[Extracted records]
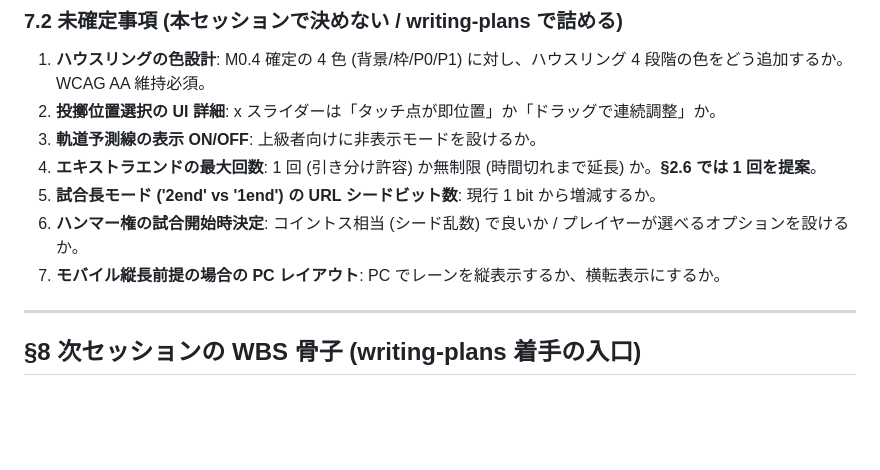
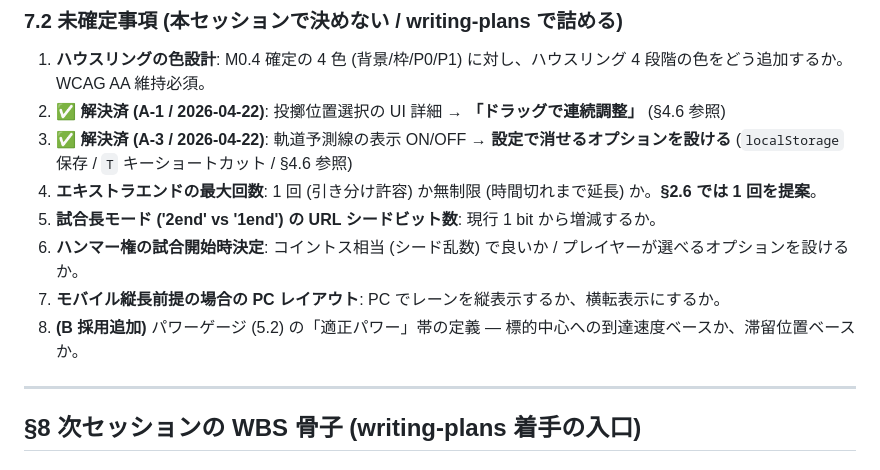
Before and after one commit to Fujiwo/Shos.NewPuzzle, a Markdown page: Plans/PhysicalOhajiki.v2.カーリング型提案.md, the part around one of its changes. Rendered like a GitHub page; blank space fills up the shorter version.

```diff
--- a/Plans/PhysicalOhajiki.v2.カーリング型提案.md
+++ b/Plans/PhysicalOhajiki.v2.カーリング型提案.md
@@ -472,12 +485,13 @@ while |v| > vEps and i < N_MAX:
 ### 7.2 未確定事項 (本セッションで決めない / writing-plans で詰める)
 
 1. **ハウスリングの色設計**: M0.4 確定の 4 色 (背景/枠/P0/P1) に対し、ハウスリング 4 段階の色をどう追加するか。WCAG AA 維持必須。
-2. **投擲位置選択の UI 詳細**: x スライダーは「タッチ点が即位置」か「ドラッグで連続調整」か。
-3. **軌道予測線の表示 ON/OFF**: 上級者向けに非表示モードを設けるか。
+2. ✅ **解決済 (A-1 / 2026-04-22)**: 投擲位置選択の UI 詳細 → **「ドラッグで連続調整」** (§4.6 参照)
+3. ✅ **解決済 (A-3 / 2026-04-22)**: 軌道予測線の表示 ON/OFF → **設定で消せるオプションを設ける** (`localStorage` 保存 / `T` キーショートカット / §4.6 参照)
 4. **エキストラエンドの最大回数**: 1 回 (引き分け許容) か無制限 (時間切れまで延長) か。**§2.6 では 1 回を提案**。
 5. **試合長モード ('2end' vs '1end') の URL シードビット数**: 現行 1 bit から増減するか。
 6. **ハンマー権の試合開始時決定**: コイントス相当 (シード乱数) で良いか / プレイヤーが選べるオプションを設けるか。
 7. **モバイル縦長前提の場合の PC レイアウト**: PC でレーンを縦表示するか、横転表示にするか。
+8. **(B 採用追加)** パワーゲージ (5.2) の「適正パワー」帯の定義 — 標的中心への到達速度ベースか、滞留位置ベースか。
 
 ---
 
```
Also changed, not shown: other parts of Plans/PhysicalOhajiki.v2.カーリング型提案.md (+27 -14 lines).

**WORK INSTRUCTIONS**: Could you repeat all of the data exactly, minus the pictures?

**ANSWER FOR THE TASK**:
Before and after one commit to Fujiwo/Shos.NewPuzzle, a Markdown page: Plans/PhysicalOhajiki.v2.カーリング型提案.md, the part around one of its changes. Rendered like a GitHub page; blank space fills up the shorter version.

```diff
--- a/Plans/PhysicalOhajiki.v2.カーリング型提案.md
+++ b/Plans/PhysicalOhajiki.v2.カーリング型提案.md
@@ -472,12 +485,13 @@ while |v| > vEps and i < N_MAX:
 ### 7.2 未確定事項 (本セッションで決めない / writing-plans で詰める)
 
 1. **ハウスリングの色設計**: M0.4 確定の 4 色 (背景/枠/P0/P1) に対し、ハウスリング 4 段階の色をどう追加するか。WCAG AA 維持必須。
-2. **投擲位置選択の UI 詳細**: x スライダーは「タッチ点が即位置」か「ドラッグで連続調整」か。
-3. **軌道予測線の表示 ON/OFF**: 上級者向けに非表示モードを設けるか。
+2. ✅ **解決済 (A-1 / 2026-04-22)**: 投擲位置選択の UI 詳細 → **「ドラッグで連続調整」** (§4.6 参照)
+3. ✅ **解決済 (A-3 / 2026-04-22)**: 軌道予測線の表示 ON/OFF → **設定で消せるオプションを設ける** (`localStorage` 保存 / `T` キーショートカット / §4.6 参照)
 4. **エキストラエンドの最大回数**: 1 回 (引き分け許容) か無制限 (時間切れまで延長) か。**§2.6 では 1 回を提案**。
 5. **試合長モード ('2end' vs '1end') の URL シードビット数**: 現行 1 bit から増減するか。
 6. **ハンマー権の試合開始時決定**: コイントス相当 (シード乱数) で良いか / プレイヤーが選べるオプションを設けるか。
 7. **モバイル縦長前提の場合の PC レイアウト**: PC でレーンを縦表示するか、横転表示にするか。
+8. **(B 採用追加)** パワーゲージ (5.2) の「適正パワー」帯の定義 — 標的中心への到達速度ベースか、滞留位置ベースか。
 
 ---
 
```
Also changed, not shown: other parts of Plans/PhysicalOhajiki.v2.カーリング型提案.md (+27 -14 lines).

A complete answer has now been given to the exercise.